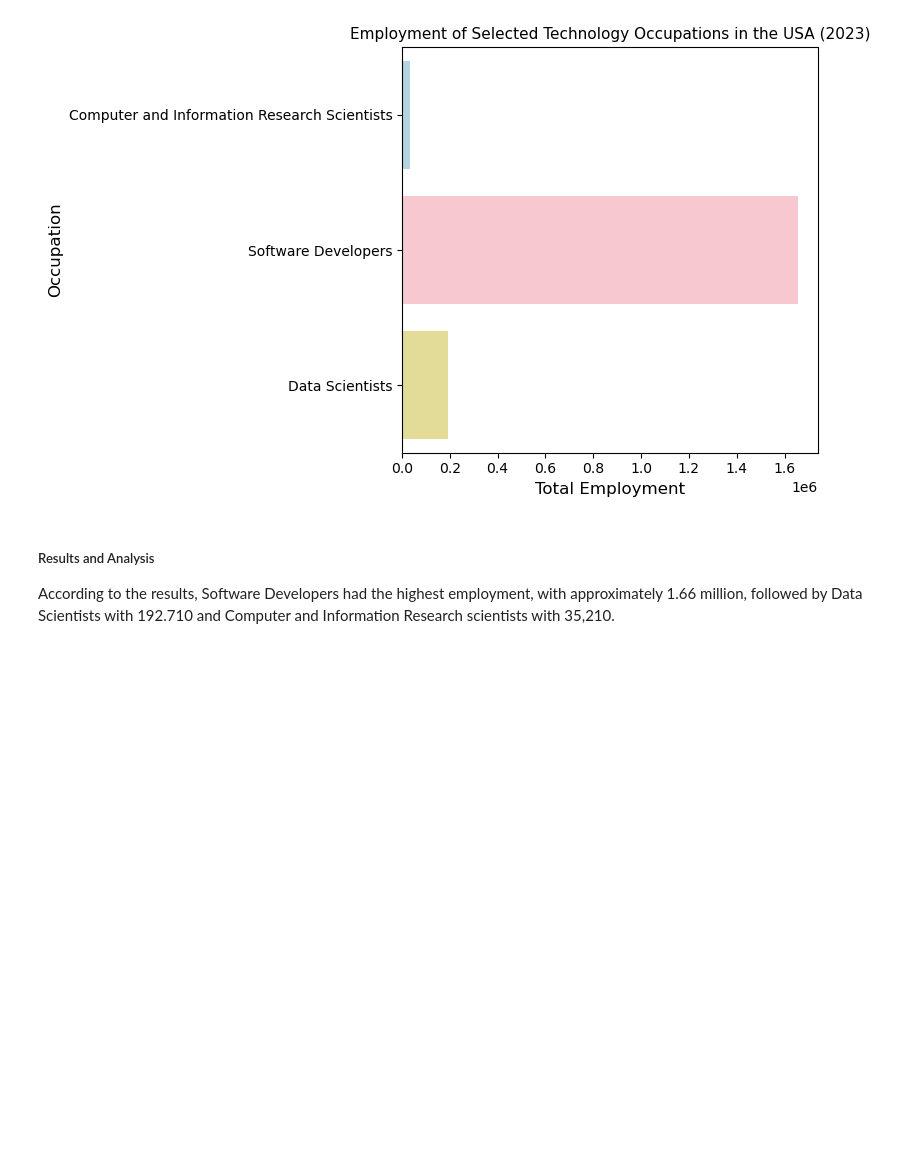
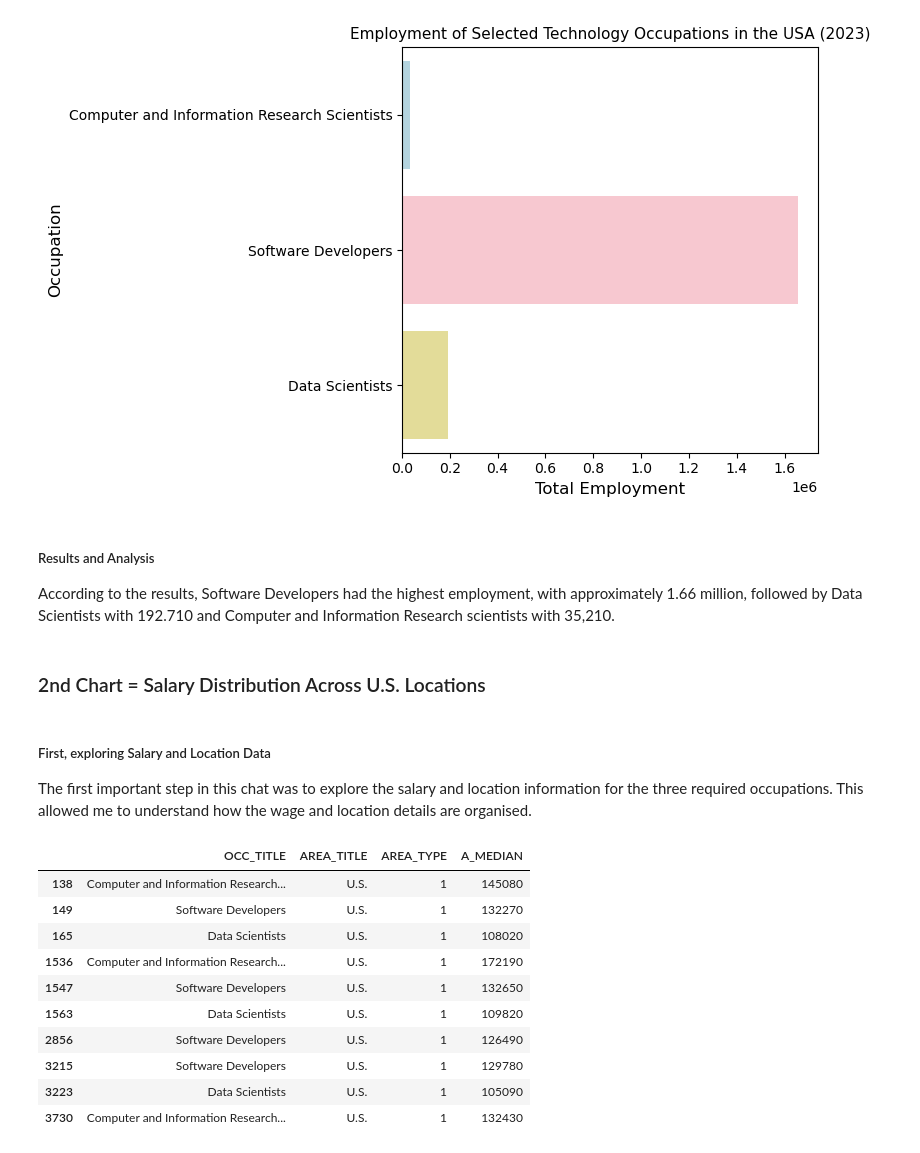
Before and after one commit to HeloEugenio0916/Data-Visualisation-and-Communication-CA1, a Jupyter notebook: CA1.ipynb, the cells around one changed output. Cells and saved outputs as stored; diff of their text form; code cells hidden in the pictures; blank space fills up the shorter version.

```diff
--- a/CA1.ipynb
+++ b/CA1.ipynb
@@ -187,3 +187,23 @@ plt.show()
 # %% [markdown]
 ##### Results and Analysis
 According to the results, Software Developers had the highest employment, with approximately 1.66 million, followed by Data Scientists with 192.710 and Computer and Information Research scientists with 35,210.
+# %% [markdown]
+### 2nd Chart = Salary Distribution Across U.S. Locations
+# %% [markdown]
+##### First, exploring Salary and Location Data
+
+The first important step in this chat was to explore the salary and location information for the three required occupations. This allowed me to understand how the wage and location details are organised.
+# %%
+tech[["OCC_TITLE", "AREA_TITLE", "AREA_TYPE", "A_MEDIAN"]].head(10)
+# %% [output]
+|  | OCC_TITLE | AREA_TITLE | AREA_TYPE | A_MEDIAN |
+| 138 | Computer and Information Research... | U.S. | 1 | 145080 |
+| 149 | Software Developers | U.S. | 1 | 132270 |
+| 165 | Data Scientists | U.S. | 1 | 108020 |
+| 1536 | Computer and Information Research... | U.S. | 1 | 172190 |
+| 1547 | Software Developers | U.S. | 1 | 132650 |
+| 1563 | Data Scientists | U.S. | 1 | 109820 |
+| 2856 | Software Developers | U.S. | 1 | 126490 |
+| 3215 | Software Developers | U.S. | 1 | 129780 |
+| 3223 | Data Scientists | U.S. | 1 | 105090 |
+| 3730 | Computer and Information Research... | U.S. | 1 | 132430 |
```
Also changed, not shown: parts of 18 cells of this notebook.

_ _ _ _ _ _ _

**Task brief**
Using the listing above, show every line that includes the string "changed".

**Written answer**
Before and after one commit to HeloEugenio0916/Data-Visualisation-and-Communication-CA1, a Jupyter notebook: CA1.ipynb, the cells around one changed output. Cells and saved outputs as stored; diff of their text form; code cells hidden in the pictures; blank space fills up the shorter version.
Also changed, not shown: parts of 18 cells of this notebook.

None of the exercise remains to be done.